(Source records)
------------------------------------

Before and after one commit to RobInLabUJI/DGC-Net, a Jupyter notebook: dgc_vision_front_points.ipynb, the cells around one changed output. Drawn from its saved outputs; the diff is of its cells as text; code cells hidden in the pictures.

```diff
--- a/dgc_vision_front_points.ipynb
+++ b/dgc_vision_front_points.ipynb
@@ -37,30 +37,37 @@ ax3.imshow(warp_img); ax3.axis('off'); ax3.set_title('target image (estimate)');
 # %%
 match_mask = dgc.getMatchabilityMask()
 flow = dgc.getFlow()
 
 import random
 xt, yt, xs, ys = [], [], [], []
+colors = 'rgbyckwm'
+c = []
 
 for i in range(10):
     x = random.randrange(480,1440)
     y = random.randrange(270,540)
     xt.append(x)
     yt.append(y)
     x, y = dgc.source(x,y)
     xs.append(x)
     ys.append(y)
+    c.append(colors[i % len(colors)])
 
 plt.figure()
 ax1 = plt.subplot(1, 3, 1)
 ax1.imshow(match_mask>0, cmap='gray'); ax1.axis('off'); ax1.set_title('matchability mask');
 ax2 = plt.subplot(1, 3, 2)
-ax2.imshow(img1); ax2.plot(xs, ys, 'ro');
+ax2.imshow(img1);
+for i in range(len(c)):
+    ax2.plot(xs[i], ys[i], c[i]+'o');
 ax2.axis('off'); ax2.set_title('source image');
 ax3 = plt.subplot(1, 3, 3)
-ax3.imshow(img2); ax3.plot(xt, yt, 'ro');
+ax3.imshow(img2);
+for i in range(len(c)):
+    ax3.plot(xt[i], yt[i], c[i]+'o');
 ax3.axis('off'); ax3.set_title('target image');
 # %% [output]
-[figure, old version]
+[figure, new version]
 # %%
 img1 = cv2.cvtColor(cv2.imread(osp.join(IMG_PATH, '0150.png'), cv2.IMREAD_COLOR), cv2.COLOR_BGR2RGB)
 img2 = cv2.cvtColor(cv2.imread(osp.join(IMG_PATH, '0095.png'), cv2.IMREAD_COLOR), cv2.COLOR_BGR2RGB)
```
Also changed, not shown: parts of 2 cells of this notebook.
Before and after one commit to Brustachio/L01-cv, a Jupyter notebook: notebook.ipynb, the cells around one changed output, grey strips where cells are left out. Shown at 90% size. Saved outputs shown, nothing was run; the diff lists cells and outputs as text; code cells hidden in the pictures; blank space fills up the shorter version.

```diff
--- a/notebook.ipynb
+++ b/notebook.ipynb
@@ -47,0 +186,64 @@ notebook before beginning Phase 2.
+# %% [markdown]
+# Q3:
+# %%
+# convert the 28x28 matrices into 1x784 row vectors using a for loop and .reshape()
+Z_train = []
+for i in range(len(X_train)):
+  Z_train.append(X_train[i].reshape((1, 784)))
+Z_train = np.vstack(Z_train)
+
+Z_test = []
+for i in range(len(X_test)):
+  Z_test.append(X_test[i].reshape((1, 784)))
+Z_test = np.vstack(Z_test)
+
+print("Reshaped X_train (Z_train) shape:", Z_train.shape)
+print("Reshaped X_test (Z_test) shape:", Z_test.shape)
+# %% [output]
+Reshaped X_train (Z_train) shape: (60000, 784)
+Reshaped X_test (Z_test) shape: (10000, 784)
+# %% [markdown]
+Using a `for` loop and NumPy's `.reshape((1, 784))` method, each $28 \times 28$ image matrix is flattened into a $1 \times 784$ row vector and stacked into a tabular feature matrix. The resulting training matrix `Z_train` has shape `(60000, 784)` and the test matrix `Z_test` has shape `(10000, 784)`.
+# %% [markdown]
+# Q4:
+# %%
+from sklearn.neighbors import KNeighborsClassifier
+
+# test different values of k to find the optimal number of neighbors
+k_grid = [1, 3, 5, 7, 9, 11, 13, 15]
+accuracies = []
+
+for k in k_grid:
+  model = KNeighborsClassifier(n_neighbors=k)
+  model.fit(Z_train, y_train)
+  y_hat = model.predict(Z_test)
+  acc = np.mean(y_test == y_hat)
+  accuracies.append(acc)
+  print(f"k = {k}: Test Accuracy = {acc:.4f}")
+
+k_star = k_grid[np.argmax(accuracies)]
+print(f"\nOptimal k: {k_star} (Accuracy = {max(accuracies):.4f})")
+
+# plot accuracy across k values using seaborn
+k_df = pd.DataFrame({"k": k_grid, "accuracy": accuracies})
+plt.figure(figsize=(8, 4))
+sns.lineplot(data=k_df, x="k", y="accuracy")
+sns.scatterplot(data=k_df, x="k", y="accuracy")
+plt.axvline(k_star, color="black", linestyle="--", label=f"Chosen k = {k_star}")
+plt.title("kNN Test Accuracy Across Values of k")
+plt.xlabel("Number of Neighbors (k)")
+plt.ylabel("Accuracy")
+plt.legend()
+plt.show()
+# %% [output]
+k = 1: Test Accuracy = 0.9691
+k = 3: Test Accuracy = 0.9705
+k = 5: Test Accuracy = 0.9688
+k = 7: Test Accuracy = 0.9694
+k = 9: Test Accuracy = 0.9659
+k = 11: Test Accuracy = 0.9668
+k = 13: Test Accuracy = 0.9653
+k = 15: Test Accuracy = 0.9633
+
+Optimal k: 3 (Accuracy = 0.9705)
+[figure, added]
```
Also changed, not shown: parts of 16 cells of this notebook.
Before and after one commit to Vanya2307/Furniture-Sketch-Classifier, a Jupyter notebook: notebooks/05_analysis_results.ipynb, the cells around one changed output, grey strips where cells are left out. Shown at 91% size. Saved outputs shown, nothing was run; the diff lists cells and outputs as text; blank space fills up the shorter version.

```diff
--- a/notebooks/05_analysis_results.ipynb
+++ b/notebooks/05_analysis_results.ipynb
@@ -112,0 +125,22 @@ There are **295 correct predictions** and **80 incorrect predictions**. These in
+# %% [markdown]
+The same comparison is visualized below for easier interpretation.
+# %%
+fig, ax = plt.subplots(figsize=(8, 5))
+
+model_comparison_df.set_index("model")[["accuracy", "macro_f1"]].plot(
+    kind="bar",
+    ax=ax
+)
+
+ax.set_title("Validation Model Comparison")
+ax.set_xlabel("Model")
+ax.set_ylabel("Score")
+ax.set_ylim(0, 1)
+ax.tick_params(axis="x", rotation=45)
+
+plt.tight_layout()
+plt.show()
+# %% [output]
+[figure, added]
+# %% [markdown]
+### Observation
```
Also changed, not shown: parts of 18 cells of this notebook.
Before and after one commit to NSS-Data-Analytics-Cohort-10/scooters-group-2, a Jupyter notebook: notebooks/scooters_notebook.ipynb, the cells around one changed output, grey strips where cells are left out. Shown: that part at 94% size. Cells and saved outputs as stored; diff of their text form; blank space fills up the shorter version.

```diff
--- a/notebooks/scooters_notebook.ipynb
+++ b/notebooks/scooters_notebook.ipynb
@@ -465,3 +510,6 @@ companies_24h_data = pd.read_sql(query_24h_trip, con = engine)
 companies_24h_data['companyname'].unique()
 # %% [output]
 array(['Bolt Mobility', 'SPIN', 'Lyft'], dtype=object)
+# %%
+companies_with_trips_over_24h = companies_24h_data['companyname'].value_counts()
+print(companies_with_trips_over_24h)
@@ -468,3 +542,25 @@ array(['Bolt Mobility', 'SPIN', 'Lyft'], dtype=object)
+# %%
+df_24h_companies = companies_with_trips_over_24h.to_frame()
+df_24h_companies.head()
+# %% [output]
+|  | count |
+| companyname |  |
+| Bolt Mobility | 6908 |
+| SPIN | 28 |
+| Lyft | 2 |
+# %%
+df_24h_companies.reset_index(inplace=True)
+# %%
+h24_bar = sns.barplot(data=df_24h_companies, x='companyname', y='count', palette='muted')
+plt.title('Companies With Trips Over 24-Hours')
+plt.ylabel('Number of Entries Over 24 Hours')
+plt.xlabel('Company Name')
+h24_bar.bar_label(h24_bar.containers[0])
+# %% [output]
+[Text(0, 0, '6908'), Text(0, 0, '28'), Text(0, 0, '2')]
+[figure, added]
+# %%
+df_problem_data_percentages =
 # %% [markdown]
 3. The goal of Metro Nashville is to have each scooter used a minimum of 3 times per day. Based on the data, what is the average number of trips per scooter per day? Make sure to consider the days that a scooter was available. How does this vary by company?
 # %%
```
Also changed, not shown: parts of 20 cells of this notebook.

------------------------------------

[WHAT IS REQUIRED]: Copy every line from the records that holds the string "into".

[YOUR SOLUTION]:
+# convert the 28x28 matrices into 1x784 row vectors using a for loop and .reshape()
+Using a `for` loop and NumPy's `.reshape((1, 784))` method, each $28 \times 28$ image matrix is flattened into a $1 \times 784$ row vector and stacked into a tabular feature matrix. The resulting training matrix `Z_train` has shape `(60000, 784)` and the test matrix `Z_test` has shape `(10000, 784)`.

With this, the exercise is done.